(Records provided begins)
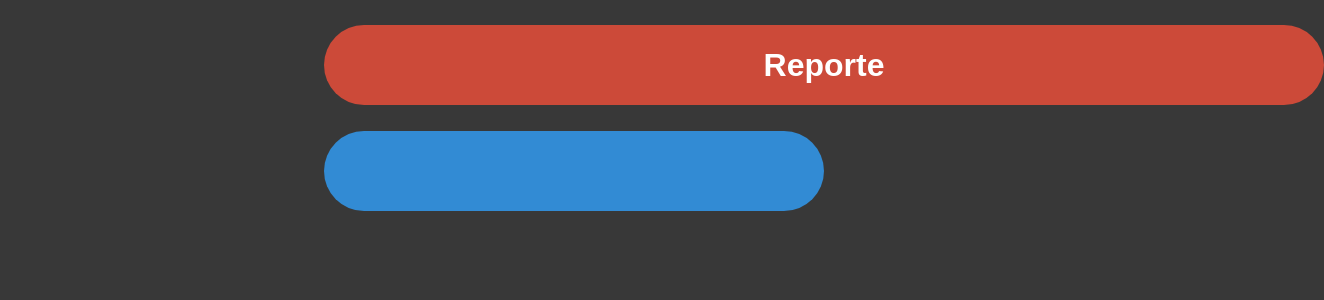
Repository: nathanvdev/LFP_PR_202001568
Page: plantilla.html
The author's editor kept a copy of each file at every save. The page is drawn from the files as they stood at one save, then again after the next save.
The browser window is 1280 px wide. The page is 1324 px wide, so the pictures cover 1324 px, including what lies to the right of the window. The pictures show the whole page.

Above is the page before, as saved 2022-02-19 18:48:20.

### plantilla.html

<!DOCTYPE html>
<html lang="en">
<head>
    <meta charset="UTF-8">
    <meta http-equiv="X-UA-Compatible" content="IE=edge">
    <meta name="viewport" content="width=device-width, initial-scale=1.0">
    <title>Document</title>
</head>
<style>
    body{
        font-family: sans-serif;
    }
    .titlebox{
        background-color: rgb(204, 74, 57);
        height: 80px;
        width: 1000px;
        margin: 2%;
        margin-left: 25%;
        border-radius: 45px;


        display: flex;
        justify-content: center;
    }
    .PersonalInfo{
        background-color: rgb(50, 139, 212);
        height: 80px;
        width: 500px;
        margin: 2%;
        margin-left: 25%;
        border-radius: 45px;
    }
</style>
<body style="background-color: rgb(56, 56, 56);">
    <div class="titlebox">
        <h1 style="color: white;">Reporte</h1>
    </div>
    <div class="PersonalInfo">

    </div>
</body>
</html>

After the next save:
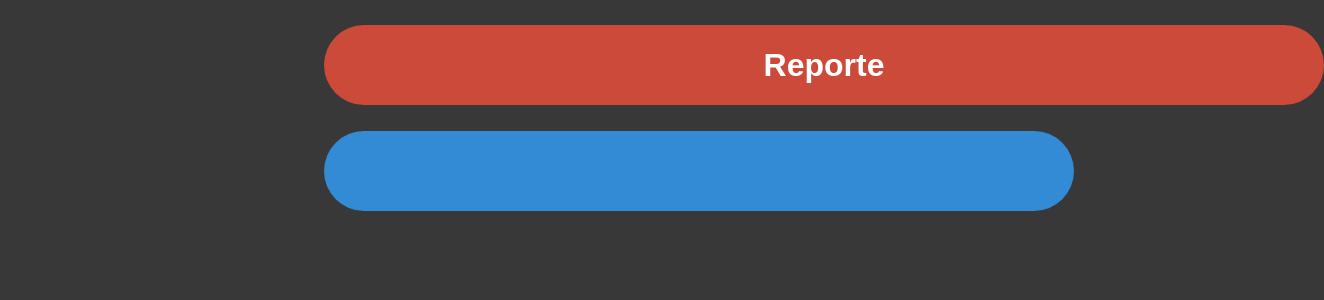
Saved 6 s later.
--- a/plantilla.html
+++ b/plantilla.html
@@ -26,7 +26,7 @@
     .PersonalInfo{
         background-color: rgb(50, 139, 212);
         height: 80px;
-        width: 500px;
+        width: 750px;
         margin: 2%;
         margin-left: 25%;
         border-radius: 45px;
(Records provided ends)
Exercise brief ▸
Print each record as it appears above, dropping every picture from the copy.

Problem solution ▸
Repository: nathanvdev/LFP_PR_202001568
Page: plantilla.html
The author's editor kept a copy of each file at every save. The page is drawn from the files as they stood at one save, then again after the next save.
The browser window is 1280 px wide. The page is 1324 px wide, so the pictures cover 1324 px, including what lies to the right of the window. The pictures show the whole page.

Above is the page before, as saved 2022-02-19 18:48:20.

### plantilla.html

<!DOCTYPE html>
<html lang="en">
<head>
    <meta charset="UTF-8">
    <meta http-equiv="X-UA-Compatible" content="IE=edge">
    <meta name="viewport" content="width=device-width, initial-scale=1.0">
    <title>Document</title>
</head>
<style>
    body{
        font-family: sans-serif;
    }
    .titlebox{
        background-color: rgb(204, 74, 57);
        height: 80px;
        width: 1000px;
        margin: 2%;
        margin-left: 25%;
        border-radius: 45px;


        display: flex;
        justify-content: center;
    }
    .PersonalInfo{
        background-color: rgb(50, 139, 212);
        height: 80px;
        width: 500px;
        margin: 2%;
        margin-left: 25%;
        border-radius: 45px;
    }
</style>
<body style="background-color: rgb(56, 56, 56);">
    <div class="titlebox">
        <h1 style="color: white;">Reporte</h1>
    </div>
    <div class="PersonalInfo">

    </div>
</body>
</html>

After the next save:
Saved 6 s later.
--- a/plantilla.html
+++ b/plantilla.html
@@ -26,7 +26,7 @@
     .PersonalInfo{
         background-color: rgb(50, 139, 212);
         height: 80px;
-        width: 500px;
+        width: 750px;
         margin: 2%;
         margin-left: 25%;
         border-radius: 45px;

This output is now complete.